(Detected change data)
──────

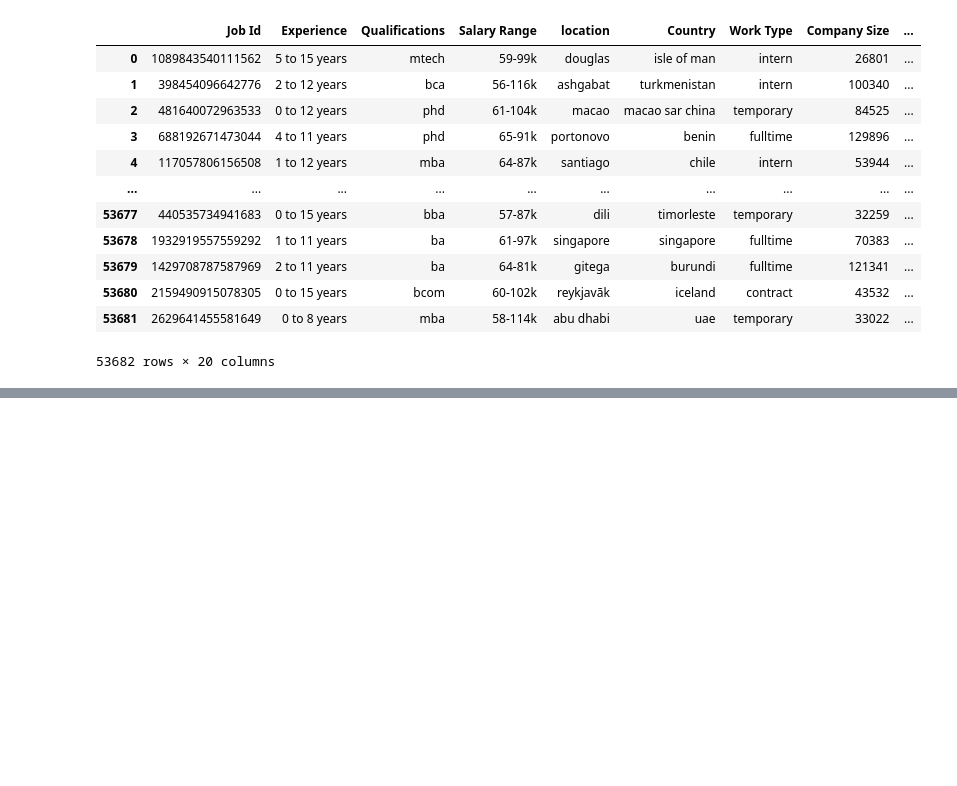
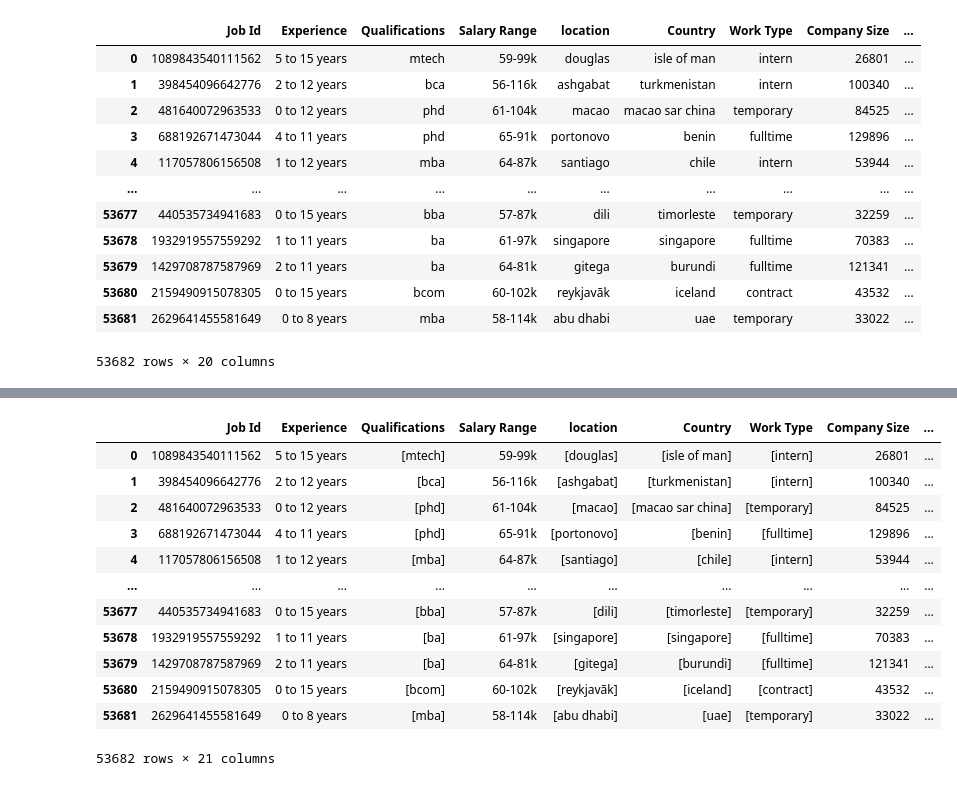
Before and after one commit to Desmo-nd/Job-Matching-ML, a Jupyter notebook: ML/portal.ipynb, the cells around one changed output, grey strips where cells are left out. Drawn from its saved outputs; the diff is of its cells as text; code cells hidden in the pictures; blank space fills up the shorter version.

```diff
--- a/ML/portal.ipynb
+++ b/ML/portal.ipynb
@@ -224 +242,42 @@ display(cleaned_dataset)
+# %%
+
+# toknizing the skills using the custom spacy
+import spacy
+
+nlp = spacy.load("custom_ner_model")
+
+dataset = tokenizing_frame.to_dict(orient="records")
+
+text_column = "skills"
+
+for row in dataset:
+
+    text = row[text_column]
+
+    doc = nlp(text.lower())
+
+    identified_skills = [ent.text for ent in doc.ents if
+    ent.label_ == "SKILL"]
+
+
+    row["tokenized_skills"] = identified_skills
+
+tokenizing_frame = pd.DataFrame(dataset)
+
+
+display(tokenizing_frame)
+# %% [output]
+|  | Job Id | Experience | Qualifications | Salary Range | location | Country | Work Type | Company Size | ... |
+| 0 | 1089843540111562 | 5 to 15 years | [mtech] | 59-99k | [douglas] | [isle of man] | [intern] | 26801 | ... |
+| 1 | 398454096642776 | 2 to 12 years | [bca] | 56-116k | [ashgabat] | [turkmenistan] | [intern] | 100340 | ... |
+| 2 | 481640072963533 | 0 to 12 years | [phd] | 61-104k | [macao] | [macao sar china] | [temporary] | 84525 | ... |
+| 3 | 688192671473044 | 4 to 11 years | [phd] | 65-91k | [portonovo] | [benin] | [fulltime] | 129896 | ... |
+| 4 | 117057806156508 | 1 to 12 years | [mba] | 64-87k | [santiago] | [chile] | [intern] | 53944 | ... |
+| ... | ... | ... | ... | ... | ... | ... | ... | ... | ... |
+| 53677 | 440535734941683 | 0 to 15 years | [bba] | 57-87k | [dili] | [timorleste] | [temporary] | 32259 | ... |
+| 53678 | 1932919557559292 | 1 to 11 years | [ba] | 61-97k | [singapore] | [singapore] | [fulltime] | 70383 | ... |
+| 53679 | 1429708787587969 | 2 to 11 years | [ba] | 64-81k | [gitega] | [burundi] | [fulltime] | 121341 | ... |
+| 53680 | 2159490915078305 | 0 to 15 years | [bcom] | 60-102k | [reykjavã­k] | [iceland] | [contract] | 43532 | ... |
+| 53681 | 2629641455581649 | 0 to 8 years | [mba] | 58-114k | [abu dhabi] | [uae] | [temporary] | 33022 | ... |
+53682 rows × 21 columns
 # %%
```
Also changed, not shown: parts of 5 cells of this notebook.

──────

**What is required**: Once the pictures are removed, write out all of the entries above exactly.

**Written answer**:
Before and after one commit to Desmo-nd/Job-Matching-ML, a Jupyter notebook: ML/portal.ipynb, the cells around one changed output, grey strips where cells are left out. Drawn from its saved outputs; the diff is of its cells as text; code cells hidden in the pictures; blank space fills up the shorter version.

```diff
--- a/ML/portal.ipynb
+++ b/ML/portal.ipynb
@@ -224 +242,42 @@ display(cleaned_dataset)
+# %%
+
+# toknizing the skills using the custom spacy
+import spacy
+
+nlp = spacy.load("custom_ner_model")
+
+dataset = tokenizing_frame.to_dict(orient="records")
+
+text_column = "skills"
+
+for row in dataset:
+
+    text = row[text_column]
+
+    doc = nlp(text.lower())
+
+    identified_skills = [ent.text for ent in doc.ents if
+    ent.label_ == "SKILL"]
+
+
+    row["tokenized_skills"] = identified_skills
+
+tokenizing_frame = pd.DataFrame(dataset)
+
+
+display(tokenizing_frame)
+# %% [output]
+|  | Job Id | Experience | Qualifications | Salary Range | location | Country | Work Type | Company Size | ... |
+| 0 | 1089843540111562 | 5 to 15 years | [mtech] | 59-99k | [douglas] | [isle of man] | [intern] | 26801 | ... |
+| 1 | 398454096642776 | 2 to 12 years | [bca] | 56-116k | [ashgabat] | [turkmenistan] | [intern] | 100340 | ... |
+| 2 | 481640072963533 | 0 to 12 years | [phd] | 61-104k | [macao] | [macao sar china] | [temporary] | 84525 | ... |
+| 3 | 688192671473044 | 4 to 11 years | [phd] | 65-91k | [portonovo] | [benin] | [fulltime] | 129896 | ... |
+| 4 | 117057806156508 | 1 to 12 years | [mba] | 64-87k | [santiago] | [chile] | [intern] | 53944 | ... |
+| ... | ... | ... | ... | ... | ... | ... | ... | ... | ... |
+| 53677 | 440535734941683 | 0 to 15 years | [bba] | 57-87k | [dili] | [timorleste] | [temporary] | 32259 | ... |
+| 53678 | 1932919557559292 | 1 to 11 years | [ba] | 61-97k | [singapore] | [singapore] | [fulltime] | 70383 | ... |
+| 53679 | 1429708787587969 | 2 to 11 years | [ba] | 64-81k | [gitega] | [burundi] | [fulltime] | 121341 | ... |
+| 53680 | 2159490915078305 | 0 to 15 years | [bcom] | 60-102k | [reykjavã­k] | [iceland] | [contract] | 43532 | ... |
+| 53681 | 2629641455581649 | 0 to 8 years | [mba] | 58-114k | [abu dhabi] | [uae] | [temporary] | 33022 | ... |
+53682 rows × 21 columns
 # %%
```
Also changed, not shown: parts of 5 cells of this notebook.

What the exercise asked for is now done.